Without adding or dropping anything, copy the entries below.

Structured diff data
-----
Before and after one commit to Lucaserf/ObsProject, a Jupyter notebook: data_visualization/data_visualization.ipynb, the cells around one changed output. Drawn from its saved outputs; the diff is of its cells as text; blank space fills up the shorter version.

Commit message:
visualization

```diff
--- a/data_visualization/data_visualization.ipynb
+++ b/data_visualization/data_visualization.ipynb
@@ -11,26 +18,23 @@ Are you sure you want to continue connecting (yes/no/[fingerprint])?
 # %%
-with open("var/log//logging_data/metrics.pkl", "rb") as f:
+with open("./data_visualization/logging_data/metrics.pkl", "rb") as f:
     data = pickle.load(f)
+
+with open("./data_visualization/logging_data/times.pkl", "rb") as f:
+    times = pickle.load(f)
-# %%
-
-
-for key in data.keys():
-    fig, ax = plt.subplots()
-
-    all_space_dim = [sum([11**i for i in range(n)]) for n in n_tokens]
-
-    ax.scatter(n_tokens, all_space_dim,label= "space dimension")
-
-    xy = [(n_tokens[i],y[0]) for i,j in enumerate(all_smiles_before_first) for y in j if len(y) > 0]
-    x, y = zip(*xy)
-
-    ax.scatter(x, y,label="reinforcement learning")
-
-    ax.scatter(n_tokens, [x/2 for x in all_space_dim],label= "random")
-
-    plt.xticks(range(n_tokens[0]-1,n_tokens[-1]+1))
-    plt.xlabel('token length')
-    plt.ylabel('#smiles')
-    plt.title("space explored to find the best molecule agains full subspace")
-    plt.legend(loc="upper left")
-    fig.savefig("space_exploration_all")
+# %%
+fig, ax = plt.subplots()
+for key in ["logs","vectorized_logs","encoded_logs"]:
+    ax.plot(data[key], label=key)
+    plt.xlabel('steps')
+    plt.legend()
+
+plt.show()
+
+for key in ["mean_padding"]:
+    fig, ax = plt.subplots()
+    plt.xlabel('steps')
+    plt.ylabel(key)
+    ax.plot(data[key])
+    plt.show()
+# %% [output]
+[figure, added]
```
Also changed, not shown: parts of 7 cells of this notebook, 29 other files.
-----
= Answer below =
Before and after one commit to Lucaserf/ObsProject, a Jupyter notebook: data_visualization/data_visualization.ipynb, the cells around one changed output. Drawn from its saved outputs; the diff is of its cells as text; blank space fills up the shorter version.

Commit message:
visualization

```diff
--- a/data_visualization/data_visualization.ipynb
+++ b/data_visualization/data_visualization.ipynb
@@ -11,26 +18,23 @@ Are you sure you want to continue connecting (yes/no/[fingerprint])?
 # %%
-with open("var/log//logging_data/metrics.pkl", "rb") as f:
+with open("./data_visualization/logging_data/metrics.pkl", "rb") as f:
     data = pickle.load(f)
+
+with open("./data_visualization/logging_data/times.pkl", "rb") as f:
+    times = pickle.load(f)
-# %%
-
-
-for key in data.keys():
-    fig, ax = plt.subplots()
-
-    all_space_dim = [sum([11**i for i in range(n)]) for n in n_tokens]
-
-    ax.scatter(n_tokens, all_space_dim,label= "space dimension")
-
-    xy = [(n_tokens[i],y[0]) for i,j in enumerate(all_smiles_before_first) for y in j if len(y) > 0]
-    x, y = zip(*xy)
-
-    ax.scatter(x, y,label="reinforcement learning")
-
-    ax.scatter(n_tokens, [x/2 for x in all_space_dim],label= "random")
-
-    plt.xticks(range(n_tokens[0]-1,n_tokens[-1]+1))
-    plt.xlabel('token length')
-    plt.ylabel('#smiles')
-    plt.title("space explored to find the best molecule agains full subspace")
-    plt.legend(loc="upper left")
-    fig.savefig("space_exploration_all")
+# %%
+fig, ax = plt.subplots()
+for key in ["logs","vectorized_logs","encoded_logs"]:
+    ax.plot(data[key], label=key)
+    plt.xlabel('steps')
+    plt.legend()
+
+plt.show()
+
+for key in ["mean_padding"]:
+    fig, ax = plt.subplots()
+    plt.xlabel('steps')
+    plt.ylabel(key)
+    ax.plot(data[key])
+    plt.show()
+# %% [output]
+[figure, added]
```
Also changed, not shown: parts of 7 cells of this notebook, 29 other files.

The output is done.